The Process of Turning Trees to Paper for Kids
26 SEP 2017
The trees that provide shade and abundant leaves for jumping in the fall have other important jobs as well. People can thank trees for the bulk of the paper seen and used every day. Raise your youngster’s awareness by cueing her in to the paper-making process. A tree becoming paper could be an eye-opening story for a little person. It may even spur a tree-hugging escapade!
1 Managed Timberlands
Tell your kiddos that, just like farmers plant corn and hay fields for harvesting, tree farmers plant trees for harvesting. The trees harvested from timberlands usually become boards for building first, and then the pulp left over from cutting the trees into boards becomes paper, states "How Are Trees Grown for Paper," a publication from the Leading Technical Association for the Worldwide Pulp, Paper and Converting Industry. Make sure you reinforce the fact that the production process doesn’t waste any part of the tree -- it all goes toward making stuff like turpentine and fuel, in addition to building materials and paper.
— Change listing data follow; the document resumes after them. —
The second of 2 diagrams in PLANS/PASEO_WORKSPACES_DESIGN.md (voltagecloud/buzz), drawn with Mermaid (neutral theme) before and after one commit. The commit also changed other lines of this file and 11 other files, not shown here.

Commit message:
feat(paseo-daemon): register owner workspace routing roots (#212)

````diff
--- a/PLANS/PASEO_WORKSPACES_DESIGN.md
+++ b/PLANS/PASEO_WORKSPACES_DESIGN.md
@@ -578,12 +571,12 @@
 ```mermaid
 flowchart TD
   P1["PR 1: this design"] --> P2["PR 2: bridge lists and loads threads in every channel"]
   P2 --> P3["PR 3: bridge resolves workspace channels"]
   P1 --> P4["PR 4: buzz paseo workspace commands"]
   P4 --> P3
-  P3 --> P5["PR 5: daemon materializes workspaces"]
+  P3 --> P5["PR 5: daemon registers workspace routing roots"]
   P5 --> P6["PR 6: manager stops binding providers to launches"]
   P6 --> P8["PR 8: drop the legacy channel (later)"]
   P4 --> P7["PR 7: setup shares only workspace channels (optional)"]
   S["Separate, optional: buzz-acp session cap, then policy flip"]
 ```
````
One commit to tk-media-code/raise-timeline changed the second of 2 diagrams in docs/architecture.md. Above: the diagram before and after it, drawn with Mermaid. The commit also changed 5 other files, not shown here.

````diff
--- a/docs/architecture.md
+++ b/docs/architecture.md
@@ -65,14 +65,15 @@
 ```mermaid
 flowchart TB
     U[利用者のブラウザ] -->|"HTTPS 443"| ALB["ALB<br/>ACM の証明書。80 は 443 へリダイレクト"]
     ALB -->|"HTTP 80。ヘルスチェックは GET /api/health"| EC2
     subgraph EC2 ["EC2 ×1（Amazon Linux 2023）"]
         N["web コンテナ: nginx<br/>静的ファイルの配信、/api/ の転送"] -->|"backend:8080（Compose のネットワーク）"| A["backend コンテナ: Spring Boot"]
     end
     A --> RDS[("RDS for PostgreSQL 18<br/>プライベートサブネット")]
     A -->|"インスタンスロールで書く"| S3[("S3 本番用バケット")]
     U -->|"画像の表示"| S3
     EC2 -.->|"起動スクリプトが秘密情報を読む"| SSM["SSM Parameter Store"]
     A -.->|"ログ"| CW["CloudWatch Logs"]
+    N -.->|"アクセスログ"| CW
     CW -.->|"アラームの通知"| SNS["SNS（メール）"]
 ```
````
2 Working with Pulp
The pulp that will become paper mixes with water. In fact, it’s mostly water, according to the Weyerhaeuser Company. Explain to your youngster that a big assembly line works to spray the thinned pulp onto big screens that move under the sprayer really fast. On the screens, the pulp is dried by steam dryers and special presses that take away the moisture and make it flat and perfect. By the time these big machines finish, the paper only has about 8 percent moisture left -- that’s a big change!
3 Final Steps
After drying the paper, large machines roll the long sheets of paper onto reels. Explain to your little one that these reels are so large and heavy that it takes a heavy-duty crane to move them. A different rolling machine rewinds the paper onto not-so-big rolls that are easier to move around. This is the time when special machines cut paper into particular sizes that people want or need. Drive this process home by checking out "Trees to Paper" by Inez Snyder. The real photos in the book will show both toddlers and preschoolers exactly what the paper-making process looks like.
Touch on the recycling process to help your little one understand how recycled paper fits into the paper-making process. Explain that papers can only be sent to recycling up to eight times to make new paper -- after this, the process won’t work properly anymore. Tell your youngster that a special recycling plant puts recycled papers into a big pot and adds water to get all the pulp out of the paper. A special machine pulls out all the unusable parts of the paper, leaving only the pulp that is good enough to make new paper. A machine cleans the pulp to get rid of ink and other icky stuff. After all this, the pulp is ready to go to the same kind of assembly line used for making paper with brand new pulp. A sprayer sprays the pulp onto screens, just like the other kind of paper.